Sometimes we get sick when we are in our own homes and many of those times it is because we have brought a virus in with us from outside. But occasionally, there can be something lingering in the home that is responsible for the illness. One of the most common problem-causing substances is mould growing as a result of damp problems. But what are the health implications of mould and other damp related conditions?
The problem with mould
Mould comes in many different forms and grows in many different places. There’s the mould that grows on food when it is has been exposed to air for too long. Then there’s the mould that grows on walls and ceilings when they are constant damp – this is often called black mould.
According to the Institute of Medicine in the US, mould can be linked with a number of conditions. In many people, it can bring on the symptoms of an upper respiratory tract infection such as coughing, wheezing and a runny nose. If you suffer from asthma, then the symptoms of the condition can be worsened by mould.
Perhaps the most serious case is people have a sensitivity to mould and, in most cases, have no idea that they have it. This results in a condition known as hypersensitivity pneumonitis that can be very serious and has even been linked to a few deaths around the world, though the evidence is still a little uncertain in these cases.
Other effects on your health
While mould itself can have a negative impact on your health, other damp related conditions can also cause problems. Dry rot, for example is a type of fungus that can grow on wood and spread to other materials such as metal. While not causing problems itself, because it can only grow in certain moisture levels.
Damp specialists will tell you that the moisture levels needed for conditions like dry rot can also be harmful to health for some people. The extra moisture can affect anyone with respiratory problems ranging from asthma to lung problems. It can also lead issues for kids, the elderly and anyone with reduced immune system.
The fungus itself releases spores at certain points of its growing cycle and these spores can also cause an allergic reaction in people if they are inhaled or even touch the skin.
Managing the causes of mould
The best way to avoid mould health problems is to deal with the causes of damp and therefore make the environment unfriendly for it and for fungi to grow. If you see signs of damp, you should call in damp specialists as soon as possible to have a look at the problem.
One of the causes of damp in houses is called rising damp. This is a problem with the damp proofing course that normally prevents water being absorbed by brick or stone above a certain point. If this fails, water can get inside and you will notice tide marks, peeling wallpaper and black mould growing.
Another problem that can lead to mould is called penetrating damp – this is where water penetrates the house due to a weakness in the weatherproofing and allows damp to spread. This might be a faulty or blocked area of guttering or a missing roof tile.
Perhaps the most common kind of damp comes from condensation.
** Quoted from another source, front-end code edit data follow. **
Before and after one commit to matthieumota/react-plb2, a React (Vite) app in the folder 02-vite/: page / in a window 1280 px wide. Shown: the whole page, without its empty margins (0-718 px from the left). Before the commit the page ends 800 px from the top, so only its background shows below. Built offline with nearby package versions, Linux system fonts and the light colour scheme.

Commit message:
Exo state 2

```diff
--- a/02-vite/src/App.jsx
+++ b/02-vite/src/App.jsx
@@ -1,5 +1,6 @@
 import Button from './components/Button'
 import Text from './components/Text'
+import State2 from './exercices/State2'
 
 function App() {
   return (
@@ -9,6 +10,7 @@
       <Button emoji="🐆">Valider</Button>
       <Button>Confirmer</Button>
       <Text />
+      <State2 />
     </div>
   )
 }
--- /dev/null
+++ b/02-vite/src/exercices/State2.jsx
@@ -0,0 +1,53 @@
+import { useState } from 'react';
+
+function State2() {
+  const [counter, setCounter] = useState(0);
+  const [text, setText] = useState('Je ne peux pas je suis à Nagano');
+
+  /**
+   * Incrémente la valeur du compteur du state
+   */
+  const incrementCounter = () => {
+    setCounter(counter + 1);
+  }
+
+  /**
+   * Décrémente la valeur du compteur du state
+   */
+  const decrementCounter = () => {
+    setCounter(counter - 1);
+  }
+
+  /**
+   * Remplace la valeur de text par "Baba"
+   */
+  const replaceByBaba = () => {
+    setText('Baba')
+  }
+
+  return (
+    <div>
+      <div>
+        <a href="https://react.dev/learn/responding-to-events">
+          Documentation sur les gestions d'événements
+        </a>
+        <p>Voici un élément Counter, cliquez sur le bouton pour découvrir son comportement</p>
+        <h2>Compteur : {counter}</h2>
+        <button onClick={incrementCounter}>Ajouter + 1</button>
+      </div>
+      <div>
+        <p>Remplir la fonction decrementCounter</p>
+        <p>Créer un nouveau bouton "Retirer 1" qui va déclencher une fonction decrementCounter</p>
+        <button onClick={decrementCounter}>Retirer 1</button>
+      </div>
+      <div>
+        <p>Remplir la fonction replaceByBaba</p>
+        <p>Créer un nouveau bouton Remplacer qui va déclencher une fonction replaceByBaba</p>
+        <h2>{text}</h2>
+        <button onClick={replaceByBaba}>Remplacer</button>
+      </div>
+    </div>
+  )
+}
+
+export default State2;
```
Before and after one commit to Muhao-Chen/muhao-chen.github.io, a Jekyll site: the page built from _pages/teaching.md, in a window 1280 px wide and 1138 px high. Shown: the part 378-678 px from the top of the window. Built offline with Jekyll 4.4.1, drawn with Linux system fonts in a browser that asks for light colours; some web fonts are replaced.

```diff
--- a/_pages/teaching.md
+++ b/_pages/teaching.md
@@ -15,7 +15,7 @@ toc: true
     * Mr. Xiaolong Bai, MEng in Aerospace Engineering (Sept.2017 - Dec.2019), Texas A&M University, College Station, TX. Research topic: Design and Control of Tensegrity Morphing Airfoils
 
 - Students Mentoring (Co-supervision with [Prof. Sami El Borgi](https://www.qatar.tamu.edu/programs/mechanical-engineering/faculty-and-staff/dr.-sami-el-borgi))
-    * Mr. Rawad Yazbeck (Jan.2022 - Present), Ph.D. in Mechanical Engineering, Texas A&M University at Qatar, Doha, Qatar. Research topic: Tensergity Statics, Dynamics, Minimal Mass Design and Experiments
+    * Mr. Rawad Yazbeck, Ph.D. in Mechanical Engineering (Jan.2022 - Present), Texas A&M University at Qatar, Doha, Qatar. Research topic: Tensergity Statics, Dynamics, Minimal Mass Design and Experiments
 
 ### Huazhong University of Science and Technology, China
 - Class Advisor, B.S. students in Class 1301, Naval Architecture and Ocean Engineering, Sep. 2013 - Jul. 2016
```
When we have poor ventilation or uneven heating, we can create condensation. This is air filled with moisture that is warm and when it hits a cold surface, the water is released, coating whatever it touches. This creates the moisture levels needed for mould to grow and spread.